Data extract
========================================

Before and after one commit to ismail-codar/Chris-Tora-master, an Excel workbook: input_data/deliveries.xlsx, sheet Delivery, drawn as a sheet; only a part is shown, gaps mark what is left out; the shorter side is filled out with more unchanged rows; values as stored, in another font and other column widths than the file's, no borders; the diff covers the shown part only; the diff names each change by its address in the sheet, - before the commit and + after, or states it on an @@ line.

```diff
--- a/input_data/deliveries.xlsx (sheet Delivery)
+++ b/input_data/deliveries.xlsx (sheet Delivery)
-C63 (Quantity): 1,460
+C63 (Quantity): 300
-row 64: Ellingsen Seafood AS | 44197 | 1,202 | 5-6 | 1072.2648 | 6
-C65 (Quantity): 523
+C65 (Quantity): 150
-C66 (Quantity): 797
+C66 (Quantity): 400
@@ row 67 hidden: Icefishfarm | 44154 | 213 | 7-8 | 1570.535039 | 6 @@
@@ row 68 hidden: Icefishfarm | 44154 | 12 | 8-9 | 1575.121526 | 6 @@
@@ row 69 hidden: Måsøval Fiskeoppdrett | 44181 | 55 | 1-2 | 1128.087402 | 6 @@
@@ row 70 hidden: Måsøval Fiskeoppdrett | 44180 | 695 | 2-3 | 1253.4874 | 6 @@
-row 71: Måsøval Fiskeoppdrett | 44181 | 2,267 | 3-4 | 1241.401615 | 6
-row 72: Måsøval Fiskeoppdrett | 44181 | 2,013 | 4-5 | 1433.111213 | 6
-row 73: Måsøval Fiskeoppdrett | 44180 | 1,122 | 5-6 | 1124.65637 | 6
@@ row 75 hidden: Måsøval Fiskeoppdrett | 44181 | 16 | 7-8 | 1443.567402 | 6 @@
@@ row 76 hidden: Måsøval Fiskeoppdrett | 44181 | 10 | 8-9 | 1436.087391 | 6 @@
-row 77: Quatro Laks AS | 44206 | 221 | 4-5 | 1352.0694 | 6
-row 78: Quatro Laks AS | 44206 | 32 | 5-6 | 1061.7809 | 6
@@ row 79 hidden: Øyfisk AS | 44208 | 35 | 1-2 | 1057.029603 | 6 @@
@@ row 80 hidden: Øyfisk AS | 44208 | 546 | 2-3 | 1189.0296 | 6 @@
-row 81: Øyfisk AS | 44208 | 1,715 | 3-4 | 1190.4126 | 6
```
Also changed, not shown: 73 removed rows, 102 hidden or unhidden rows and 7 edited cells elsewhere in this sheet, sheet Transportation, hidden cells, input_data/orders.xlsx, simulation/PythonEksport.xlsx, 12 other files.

========================================

Task statement
State, as a bare number, how many lines of the material contain "Quantity".

Completed task
6